TASK BRIEF
Every line of the data that includes "Testimonials" should be copied out.

DATASET CONTENT
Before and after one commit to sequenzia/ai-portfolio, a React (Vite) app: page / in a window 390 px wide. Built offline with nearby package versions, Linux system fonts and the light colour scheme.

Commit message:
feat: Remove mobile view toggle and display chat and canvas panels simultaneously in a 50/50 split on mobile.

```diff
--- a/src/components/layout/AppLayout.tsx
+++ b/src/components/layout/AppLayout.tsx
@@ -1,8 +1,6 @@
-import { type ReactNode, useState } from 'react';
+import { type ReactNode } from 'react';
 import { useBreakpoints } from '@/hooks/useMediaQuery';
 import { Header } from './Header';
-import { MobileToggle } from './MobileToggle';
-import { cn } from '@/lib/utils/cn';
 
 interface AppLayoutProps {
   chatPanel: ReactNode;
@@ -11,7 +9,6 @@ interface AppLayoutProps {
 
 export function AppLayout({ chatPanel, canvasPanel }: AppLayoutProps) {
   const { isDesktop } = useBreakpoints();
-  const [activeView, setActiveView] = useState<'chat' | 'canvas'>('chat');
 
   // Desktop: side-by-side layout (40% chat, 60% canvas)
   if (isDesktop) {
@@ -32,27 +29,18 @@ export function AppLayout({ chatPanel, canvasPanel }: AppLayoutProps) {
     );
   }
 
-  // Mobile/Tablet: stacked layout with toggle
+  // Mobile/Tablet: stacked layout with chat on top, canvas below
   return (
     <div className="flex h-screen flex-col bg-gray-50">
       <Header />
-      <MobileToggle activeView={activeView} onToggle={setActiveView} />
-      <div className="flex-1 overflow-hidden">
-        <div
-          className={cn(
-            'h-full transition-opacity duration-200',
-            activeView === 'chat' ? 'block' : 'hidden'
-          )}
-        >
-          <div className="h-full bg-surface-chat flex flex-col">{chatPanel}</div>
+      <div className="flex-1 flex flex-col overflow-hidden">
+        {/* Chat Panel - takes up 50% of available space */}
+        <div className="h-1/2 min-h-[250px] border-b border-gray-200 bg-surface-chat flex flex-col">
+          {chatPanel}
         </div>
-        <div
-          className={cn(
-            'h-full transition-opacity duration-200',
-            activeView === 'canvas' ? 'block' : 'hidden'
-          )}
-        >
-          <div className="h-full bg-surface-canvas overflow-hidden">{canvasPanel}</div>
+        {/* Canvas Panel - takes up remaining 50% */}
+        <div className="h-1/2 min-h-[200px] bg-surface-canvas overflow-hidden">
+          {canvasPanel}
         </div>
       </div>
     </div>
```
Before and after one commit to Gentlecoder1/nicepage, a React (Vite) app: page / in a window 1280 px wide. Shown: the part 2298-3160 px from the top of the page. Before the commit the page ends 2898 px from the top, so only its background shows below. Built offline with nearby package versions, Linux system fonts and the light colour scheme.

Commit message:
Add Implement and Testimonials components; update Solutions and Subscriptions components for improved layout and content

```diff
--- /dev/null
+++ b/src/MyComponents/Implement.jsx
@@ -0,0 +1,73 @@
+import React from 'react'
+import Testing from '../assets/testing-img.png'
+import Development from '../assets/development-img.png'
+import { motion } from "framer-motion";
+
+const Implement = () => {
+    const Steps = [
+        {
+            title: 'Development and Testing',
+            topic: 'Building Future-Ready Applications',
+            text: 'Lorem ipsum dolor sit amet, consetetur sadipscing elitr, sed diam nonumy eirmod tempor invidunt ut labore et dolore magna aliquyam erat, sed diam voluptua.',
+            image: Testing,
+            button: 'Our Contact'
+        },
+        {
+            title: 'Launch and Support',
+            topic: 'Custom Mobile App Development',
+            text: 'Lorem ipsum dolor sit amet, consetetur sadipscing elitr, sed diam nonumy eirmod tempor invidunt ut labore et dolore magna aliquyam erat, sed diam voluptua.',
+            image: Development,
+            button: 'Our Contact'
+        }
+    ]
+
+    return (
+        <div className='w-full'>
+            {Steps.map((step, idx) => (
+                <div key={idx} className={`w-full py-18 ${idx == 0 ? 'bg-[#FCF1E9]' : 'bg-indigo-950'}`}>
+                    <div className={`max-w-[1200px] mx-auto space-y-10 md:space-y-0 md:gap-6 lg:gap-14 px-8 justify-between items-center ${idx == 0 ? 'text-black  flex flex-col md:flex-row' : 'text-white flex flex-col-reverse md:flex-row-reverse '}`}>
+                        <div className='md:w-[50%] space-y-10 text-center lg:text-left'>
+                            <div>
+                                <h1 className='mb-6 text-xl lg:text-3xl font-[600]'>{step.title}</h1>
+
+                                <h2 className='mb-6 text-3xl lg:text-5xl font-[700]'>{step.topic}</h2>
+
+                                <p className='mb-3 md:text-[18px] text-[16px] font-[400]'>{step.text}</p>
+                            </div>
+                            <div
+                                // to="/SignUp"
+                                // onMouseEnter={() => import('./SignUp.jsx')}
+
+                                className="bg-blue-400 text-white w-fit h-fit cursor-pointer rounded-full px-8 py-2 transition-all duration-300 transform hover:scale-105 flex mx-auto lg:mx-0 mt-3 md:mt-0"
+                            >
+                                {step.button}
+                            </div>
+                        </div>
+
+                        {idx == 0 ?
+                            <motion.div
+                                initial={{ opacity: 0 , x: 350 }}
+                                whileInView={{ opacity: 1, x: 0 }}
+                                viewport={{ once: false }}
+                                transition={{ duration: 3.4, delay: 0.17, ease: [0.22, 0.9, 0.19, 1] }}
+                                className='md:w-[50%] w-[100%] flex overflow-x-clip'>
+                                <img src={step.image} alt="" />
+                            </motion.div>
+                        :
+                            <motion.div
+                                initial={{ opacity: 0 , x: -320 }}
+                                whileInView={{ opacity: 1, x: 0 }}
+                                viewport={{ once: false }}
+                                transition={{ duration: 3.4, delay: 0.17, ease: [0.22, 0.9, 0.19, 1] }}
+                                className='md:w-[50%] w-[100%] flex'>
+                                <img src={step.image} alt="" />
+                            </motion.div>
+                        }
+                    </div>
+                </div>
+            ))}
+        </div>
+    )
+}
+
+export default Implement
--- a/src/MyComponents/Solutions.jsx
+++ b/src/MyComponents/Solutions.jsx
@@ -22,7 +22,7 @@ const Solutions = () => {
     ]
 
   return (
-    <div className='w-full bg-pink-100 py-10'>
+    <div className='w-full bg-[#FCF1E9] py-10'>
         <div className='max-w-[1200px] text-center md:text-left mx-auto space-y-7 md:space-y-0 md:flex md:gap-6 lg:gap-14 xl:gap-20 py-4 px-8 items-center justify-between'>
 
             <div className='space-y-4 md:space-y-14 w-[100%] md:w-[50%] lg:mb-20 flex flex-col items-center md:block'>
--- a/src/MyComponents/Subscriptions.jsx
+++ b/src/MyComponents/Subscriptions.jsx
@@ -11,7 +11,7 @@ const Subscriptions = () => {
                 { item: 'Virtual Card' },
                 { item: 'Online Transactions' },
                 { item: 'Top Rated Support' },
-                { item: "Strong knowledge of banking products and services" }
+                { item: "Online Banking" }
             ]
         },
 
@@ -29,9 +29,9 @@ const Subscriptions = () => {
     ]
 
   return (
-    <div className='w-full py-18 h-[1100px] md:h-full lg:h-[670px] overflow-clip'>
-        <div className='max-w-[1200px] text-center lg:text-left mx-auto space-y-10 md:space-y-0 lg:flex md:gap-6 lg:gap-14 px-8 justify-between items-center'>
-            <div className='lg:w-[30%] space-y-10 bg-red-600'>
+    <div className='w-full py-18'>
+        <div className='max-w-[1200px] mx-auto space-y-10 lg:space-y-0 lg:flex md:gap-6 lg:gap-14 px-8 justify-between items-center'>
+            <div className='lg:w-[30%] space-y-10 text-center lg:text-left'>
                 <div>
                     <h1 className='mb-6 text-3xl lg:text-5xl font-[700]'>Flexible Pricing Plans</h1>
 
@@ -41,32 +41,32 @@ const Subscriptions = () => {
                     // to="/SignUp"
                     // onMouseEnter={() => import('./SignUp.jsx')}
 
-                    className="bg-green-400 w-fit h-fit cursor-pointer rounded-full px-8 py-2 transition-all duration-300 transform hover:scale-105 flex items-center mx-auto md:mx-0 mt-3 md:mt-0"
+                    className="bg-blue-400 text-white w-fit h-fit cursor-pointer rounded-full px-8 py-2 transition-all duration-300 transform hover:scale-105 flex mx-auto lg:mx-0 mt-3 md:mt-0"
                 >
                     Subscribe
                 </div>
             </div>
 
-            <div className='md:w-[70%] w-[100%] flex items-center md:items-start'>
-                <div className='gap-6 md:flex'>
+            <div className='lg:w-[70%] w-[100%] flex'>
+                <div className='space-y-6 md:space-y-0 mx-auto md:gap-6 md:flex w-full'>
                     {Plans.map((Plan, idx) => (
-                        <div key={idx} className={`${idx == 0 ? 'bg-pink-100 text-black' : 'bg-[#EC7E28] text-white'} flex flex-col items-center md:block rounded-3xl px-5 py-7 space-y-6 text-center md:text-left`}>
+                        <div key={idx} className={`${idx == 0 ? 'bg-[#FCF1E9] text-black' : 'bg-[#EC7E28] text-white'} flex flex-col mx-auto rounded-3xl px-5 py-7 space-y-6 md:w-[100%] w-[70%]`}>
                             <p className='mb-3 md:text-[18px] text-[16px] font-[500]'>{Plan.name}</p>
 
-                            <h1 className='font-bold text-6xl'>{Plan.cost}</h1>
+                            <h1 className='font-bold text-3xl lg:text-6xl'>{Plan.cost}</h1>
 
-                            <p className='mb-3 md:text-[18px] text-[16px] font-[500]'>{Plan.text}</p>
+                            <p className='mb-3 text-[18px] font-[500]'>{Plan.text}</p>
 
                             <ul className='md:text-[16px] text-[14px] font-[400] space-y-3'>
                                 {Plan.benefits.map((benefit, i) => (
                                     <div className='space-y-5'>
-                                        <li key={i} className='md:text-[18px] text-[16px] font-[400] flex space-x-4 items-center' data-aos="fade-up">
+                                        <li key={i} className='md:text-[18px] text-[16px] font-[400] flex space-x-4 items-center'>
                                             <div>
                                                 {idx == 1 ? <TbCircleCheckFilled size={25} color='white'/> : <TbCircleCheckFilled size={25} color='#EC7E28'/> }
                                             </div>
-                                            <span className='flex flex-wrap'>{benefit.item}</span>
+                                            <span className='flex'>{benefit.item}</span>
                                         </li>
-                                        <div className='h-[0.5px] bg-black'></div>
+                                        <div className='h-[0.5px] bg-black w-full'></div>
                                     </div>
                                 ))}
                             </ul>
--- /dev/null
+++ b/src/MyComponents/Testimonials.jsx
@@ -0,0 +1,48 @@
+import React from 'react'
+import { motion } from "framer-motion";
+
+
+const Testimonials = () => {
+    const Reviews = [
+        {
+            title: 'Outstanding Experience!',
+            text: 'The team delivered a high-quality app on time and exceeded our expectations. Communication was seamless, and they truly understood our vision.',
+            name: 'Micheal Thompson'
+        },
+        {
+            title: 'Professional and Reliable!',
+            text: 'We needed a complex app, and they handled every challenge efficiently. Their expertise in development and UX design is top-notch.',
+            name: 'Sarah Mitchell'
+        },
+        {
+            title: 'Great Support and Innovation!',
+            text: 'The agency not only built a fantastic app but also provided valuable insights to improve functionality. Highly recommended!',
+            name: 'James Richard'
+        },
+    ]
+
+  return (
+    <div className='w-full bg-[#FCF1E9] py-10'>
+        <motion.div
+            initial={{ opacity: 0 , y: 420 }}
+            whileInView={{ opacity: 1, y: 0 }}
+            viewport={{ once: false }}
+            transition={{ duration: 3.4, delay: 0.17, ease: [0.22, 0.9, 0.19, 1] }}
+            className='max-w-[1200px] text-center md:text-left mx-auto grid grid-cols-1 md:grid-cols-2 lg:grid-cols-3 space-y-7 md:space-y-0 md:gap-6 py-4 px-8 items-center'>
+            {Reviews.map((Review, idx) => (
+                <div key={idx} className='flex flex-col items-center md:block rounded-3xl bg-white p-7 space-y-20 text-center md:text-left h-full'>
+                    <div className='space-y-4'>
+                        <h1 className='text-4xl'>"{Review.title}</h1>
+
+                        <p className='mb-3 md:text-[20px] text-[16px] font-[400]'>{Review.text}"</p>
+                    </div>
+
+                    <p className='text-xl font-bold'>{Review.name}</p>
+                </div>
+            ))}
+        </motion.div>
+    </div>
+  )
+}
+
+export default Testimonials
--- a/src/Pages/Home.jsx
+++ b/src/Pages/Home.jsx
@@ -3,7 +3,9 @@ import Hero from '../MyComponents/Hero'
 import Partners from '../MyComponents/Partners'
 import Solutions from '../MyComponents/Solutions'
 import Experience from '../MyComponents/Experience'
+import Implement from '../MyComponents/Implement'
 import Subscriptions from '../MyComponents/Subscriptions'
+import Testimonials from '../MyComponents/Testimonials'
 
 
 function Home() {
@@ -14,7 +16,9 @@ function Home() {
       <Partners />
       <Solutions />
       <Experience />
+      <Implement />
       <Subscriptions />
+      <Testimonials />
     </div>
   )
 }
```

RESPONSE
Add Implement and Testimonials components; update Solutions and Subscriptions components for improved layout and content
+++ b/src/MyComponents/Testimonials.jsx
+const Testimonials = () => {
+export default Testimonials
+import Testimonials from '../MyComponents/Testimonials'
+      <Testimonials />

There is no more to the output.